The F10 and F12 trucks introduced in 1977 soon became the biggest success that Volvo had ever experienced (up to the mid 1990s, more than 200,000 trucks of this range had been produced in total) so it was obvious that the lead which had been obtained with the F10/F12 had to be defended with continuous improvements and modernisation.
An ultra-modern chassis concept
When the F10/F12 had been introduced, a large part of the truck components including the chassis had been carried over from the N trucks of 1973. Now it was decided to complement the unique cab and novel philosophy of the F10/F12 with an ultra-modern chassis concept, which was to be introduced in 1983.
It is seldom mentioned how great the differences were between the three generations (introduced 1977, 1983 and 1987, respectively) which formed three distinct models of the F10/F12 (including the F16 of 1987). The improvements and product features of 1983 were nearly as important in scope as the creation of the concept of the truck family as a whole in 1977.
Better transport economy
The exterior of the new trucks was distinctively different due to the larger windscreen and the heightened roof which was present on both the day cab and the sleeper cab (the Globetrotter cab was of course offered also from 1983 on, with a bigger windscreen). With the new cab shape the truck got a more modern appearance compared with the first, slightly 'boxy', cab model with its flat roof.
But the cab was, despite it being the most obvious change, not the major innovation in the F10/F12 of 1983. This lay instead in the decreased weight of the chassis components, which combined with new, more efficient fuel tanks contributed to better transport economy.
Particular development efforts had been directed towards the suspension, where the new 'parabolic' springs added to driver comfort and goods protection while decreasing the chassis weight.
Other improvements were a new generation of both 10 and 12-litre engines, where improved design added to the expected service life and reliability of the engines.

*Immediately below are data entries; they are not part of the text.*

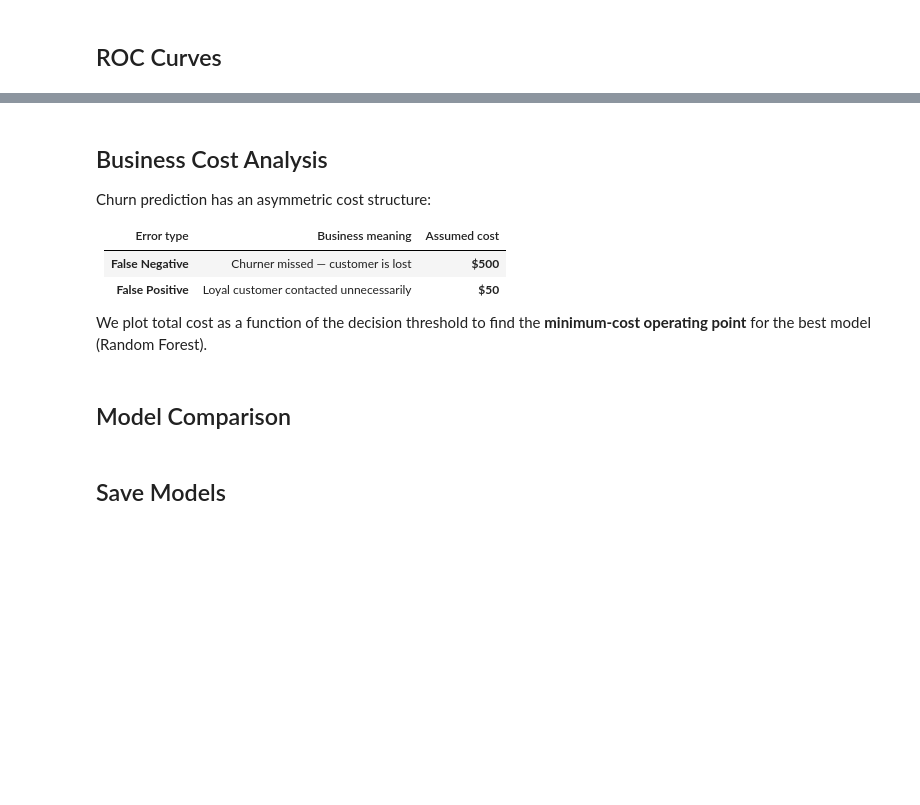
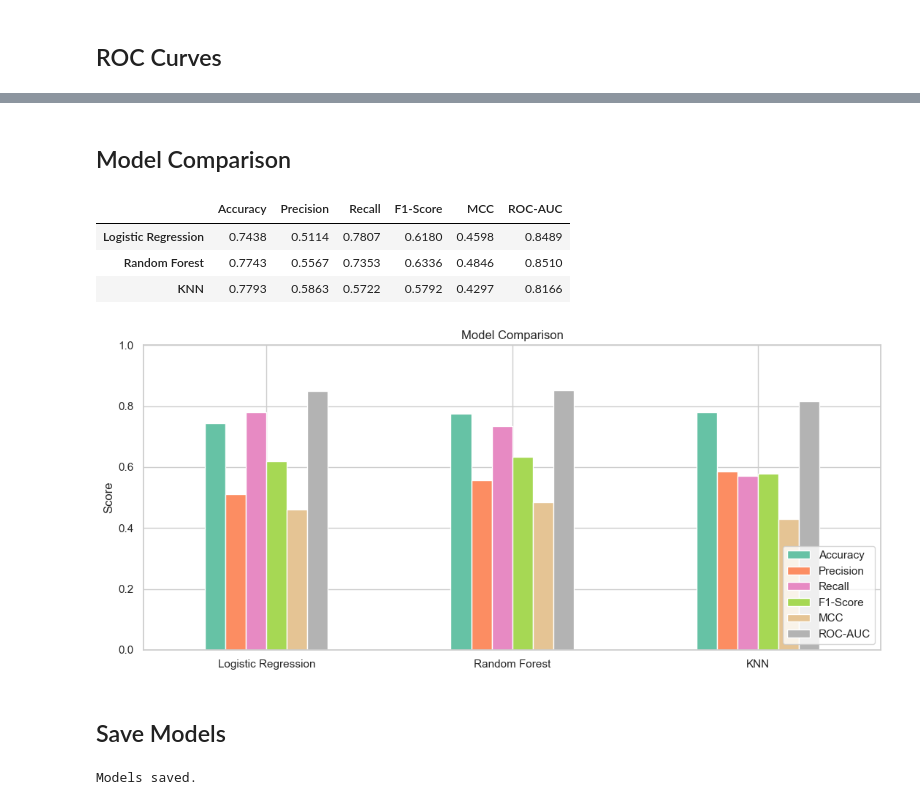
Before and after one commit to BoraKan/CustomerChurnPrediction_COMP462, a Jupyter notebook: notebooks/03_Models_Evaluation.ipynb, the cells around one changed output, grey strips where cells are left out. Drawn from its saved outputs; the diff is of its cells as text; code cells hidden in the pictures; blank space fills up the shorter version.

```diff
--- a/notebooks/03_Models_Evaluation.ipynb
+++ b/notebooks/03_Models_Evaluation.ipynb
@@ -230,11 +153,0 @@ print(pd.DataFrame(thr_results).T.to_string())
-# %% [markdown]
-## Business Cost Analysis
-
-Churn prediction has an asymmetric cost structure:
-
-| Error type | Business meaning | Assumed cost |
-|---|---|---|
-| **False Negative** | Churner missed — customer is lost | **\$500** |
-| **False Positive** | Loyal customer contacted unnecessarily | **\$50** |
-
-We plot total cost as a function of the decision threshold to find the **minimum-cost operating point** for the best model (Random Forest).
@@ -254,22 +156,28 @@ plt.show()
 # %%
 results = {
     'Logistic Regression': metrics_lr,
-    'Random Forest':       metrics_rf,
-    'KNN':                 metrics_knn,
-    'XGBoost':             metrics_xgb,
+    'Random Forest': metrics_rf,
+    'KNN': metrics_knn
 }
 
 comparison = pd.DataFrame(results).T.round(4)
 display(comparison)
+# %% [output]
+|  | Accuracy | Precision | Recall | F1-Score | MCC | ROC-AUC |
+| Logistic Regression | 0.7438 | 0.5114 | 0.7807 | 0.6180 | 0.4598 | 0.8489 |
+| Random Forest | 0.7743 | 0.5567 | 0.7353 | 0.6336 | 0.4846 | 0.8510 |
+| KNN | 0.7793 | 0.5863 | 0.5722 | 0.5792 | 0.4297 | 0.8166 |
 # %%
-comparison.plot(kind='bar', figsize=(12, 5), rot=0, colormap='Set2')
+comparison.plot(kind='bar', figsize=(11, 5), rot=0, colormap='Set2')
 plt.title('Model Comparison')
 plt.ylabel('Score')
 plt.ylim(0, 1)
 plt.legend(loc='lower right')
 plt.tight_layout()
-plt.savefig('../outputs/figures/14_model_comparison.png', dpi=150, bbox_inches='tight')
+plt.savefig('../outputs/figures/12_model_comparison.png', dpi=150, bbox_inches='tight')
 plt.show()
+# %% [output]
+[figure, added]
 # %% [markdown]
 ## Save Models
 # %%
@@ -279,6 +187,7 @@ os.makedirs('../outputs/models', exist_ok=True)
 joblib.dump(lr,  '../outputs/models/logistic_regression.pkl')
 joblib.dump(rf,  '../outputs/models/random_forest.pkl')
 joblib.dump(knn, '../outputs/models/knn.pkl')
-joblib.dump(xgb, '../outputs/models/xgboost.pkl')
 
 print('Models saved.')
+# %% [output]
+Models saved.
```
Also changed, not shown: parts of 15 cells of this notebook, 3 other files.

The performance of the engines, however, was more or less unchanged, like the gearbox options, while the hub-reduction axles (which had already been introduced the year before) were more efficient than the previous generation of hub-reduction rear axles.
Electric temperature control
When it came to the safety and the comfort of the driver, these features were more or less unchanged with one exception: the integrated air conditioning was now supplemented by automatic electronic temperature control, which meant that a driver in long-distance transport could drive from northern Sweden to southern Europe without ever changing his heater controls, he just adjusted the heater/air conditioning control knob to a certain number of degrees in the cab, and then he could drive in perfect climate, relaxed and happy.
As added comfort while resting he had also, of course, the option of a fuel-driven heater which could be used while standing still so that he could sleep in a perfect climate, and be completely relaxed after a good nights sleep when another day was dawning, an important aspect of traffic safety!